Task goal
Beginning at the top of the data below, write out every line exactly until you reach the line with "de cloud, edge", and include that line.

Supplied material
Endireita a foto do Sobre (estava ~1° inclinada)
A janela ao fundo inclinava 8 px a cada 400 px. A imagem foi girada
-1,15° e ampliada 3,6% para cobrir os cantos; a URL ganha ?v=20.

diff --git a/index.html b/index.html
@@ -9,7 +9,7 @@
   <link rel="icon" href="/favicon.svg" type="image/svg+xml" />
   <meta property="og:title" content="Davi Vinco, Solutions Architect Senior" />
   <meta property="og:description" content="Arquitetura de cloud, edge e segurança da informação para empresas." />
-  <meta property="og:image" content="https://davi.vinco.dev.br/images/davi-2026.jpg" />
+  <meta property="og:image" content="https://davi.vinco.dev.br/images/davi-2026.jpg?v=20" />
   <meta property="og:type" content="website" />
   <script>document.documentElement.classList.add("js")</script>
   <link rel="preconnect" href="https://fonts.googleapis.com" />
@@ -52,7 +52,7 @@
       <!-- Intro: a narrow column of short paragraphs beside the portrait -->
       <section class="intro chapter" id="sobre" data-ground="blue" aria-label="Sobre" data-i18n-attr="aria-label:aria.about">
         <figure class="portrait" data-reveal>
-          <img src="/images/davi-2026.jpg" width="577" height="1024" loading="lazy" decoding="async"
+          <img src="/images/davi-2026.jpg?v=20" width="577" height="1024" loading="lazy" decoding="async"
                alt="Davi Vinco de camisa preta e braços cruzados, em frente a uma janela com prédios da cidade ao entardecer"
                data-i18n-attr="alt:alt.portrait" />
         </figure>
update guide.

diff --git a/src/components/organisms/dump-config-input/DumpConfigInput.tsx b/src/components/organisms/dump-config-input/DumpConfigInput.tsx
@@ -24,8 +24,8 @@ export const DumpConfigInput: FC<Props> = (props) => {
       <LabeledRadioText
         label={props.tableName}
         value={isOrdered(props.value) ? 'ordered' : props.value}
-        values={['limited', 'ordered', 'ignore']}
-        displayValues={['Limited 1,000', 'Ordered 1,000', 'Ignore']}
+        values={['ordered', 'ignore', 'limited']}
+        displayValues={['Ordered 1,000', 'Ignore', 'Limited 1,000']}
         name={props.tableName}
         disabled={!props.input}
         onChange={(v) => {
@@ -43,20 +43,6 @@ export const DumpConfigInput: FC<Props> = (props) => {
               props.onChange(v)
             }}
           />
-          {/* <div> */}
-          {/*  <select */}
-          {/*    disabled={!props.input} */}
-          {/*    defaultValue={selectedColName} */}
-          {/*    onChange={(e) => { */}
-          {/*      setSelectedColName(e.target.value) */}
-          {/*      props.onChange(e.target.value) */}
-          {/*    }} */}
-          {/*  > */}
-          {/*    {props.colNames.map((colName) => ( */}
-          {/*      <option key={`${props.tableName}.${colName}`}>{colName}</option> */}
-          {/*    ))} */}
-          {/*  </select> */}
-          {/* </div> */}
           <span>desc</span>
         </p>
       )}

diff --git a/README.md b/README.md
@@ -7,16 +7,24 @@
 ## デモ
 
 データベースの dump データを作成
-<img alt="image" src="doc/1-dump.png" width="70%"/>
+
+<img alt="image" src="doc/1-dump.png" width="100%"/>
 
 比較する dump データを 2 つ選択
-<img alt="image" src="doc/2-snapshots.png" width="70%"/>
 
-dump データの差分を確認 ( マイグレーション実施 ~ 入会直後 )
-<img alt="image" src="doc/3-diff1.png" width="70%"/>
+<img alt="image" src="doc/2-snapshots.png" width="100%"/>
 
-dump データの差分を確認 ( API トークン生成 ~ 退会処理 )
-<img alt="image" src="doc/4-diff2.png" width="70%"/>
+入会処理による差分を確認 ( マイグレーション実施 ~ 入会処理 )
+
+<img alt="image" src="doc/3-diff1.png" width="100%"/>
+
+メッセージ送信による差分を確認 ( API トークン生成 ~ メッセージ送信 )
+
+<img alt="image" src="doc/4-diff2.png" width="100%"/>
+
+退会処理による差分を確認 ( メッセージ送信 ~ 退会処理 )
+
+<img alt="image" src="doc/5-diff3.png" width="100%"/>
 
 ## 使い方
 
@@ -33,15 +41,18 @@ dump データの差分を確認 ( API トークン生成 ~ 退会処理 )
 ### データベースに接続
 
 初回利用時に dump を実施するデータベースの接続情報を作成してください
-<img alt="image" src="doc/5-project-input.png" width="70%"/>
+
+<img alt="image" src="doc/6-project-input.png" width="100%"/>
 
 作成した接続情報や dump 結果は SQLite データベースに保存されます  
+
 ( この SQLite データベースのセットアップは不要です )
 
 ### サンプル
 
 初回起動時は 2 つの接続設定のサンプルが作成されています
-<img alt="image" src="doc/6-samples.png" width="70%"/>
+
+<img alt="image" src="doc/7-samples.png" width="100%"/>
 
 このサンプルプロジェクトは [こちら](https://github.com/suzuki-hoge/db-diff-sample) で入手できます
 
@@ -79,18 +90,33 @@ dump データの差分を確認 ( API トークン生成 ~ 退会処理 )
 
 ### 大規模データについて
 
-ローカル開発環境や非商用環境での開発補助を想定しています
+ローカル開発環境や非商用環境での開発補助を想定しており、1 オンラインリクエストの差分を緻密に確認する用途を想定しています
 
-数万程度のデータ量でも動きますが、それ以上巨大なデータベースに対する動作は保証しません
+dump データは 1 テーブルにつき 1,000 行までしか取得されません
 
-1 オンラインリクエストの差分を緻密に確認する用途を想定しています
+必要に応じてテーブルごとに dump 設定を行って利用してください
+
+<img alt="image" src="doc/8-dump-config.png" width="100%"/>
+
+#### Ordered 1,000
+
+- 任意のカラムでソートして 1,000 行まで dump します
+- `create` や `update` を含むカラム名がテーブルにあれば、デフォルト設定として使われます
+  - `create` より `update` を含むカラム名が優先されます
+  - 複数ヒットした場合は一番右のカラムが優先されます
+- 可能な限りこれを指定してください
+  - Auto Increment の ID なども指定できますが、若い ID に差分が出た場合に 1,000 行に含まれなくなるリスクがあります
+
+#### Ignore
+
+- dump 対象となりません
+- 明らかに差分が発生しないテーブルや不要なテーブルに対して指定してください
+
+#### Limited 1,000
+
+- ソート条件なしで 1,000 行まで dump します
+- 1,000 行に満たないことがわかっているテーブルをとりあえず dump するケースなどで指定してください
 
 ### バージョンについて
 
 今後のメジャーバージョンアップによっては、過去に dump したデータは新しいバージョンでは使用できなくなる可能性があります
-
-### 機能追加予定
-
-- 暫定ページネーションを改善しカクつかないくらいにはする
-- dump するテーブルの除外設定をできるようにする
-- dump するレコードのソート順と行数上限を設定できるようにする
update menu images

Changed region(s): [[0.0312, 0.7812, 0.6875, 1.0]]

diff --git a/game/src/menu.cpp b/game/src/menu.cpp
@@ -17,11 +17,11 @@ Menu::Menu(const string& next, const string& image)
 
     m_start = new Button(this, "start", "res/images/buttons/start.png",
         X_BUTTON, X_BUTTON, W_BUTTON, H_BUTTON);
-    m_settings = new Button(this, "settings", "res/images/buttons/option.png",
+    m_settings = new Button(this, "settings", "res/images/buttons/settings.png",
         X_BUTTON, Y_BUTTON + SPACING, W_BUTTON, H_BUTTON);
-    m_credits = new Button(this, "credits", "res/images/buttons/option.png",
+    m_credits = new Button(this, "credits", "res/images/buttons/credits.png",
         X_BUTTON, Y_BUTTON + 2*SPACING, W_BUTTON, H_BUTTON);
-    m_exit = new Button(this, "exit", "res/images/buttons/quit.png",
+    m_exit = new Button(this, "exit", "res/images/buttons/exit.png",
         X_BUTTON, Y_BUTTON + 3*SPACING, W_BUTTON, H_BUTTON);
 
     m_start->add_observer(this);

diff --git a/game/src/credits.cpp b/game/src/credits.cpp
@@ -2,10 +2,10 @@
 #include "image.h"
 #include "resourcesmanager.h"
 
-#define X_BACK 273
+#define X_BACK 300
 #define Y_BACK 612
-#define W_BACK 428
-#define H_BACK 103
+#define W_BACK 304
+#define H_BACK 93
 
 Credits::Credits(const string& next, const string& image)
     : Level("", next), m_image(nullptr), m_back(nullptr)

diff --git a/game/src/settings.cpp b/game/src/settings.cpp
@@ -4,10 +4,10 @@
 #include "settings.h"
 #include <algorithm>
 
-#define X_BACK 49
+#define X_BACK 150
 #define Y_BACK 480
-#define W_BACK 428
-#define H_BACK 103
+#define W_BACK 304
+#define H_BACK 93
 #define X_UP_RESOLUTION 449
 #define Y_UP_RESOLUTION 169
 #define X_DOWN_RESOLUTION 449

Answer
Endireita a foto do Sobre (estava ~1° inclinada)
A janela ao fundo inclinava 8 px a cada 400 px. A imagem foi girada
-1,15° e ampliada 3,6% para cobrir os cantos; a URL ganha ?v=20.

diff --git a/index.html b/index.html
@@ -9,7 +9,7 @@
   <link rel="icon" href="/favicon.svg" type="image/svg+xml" />
   <meta property="og:title" content="Davi Vinco, Solutions Architect Senior" />
   <meta property="og:description" content="Arquitetura de cloud, edge e segurança da informação para empresas." />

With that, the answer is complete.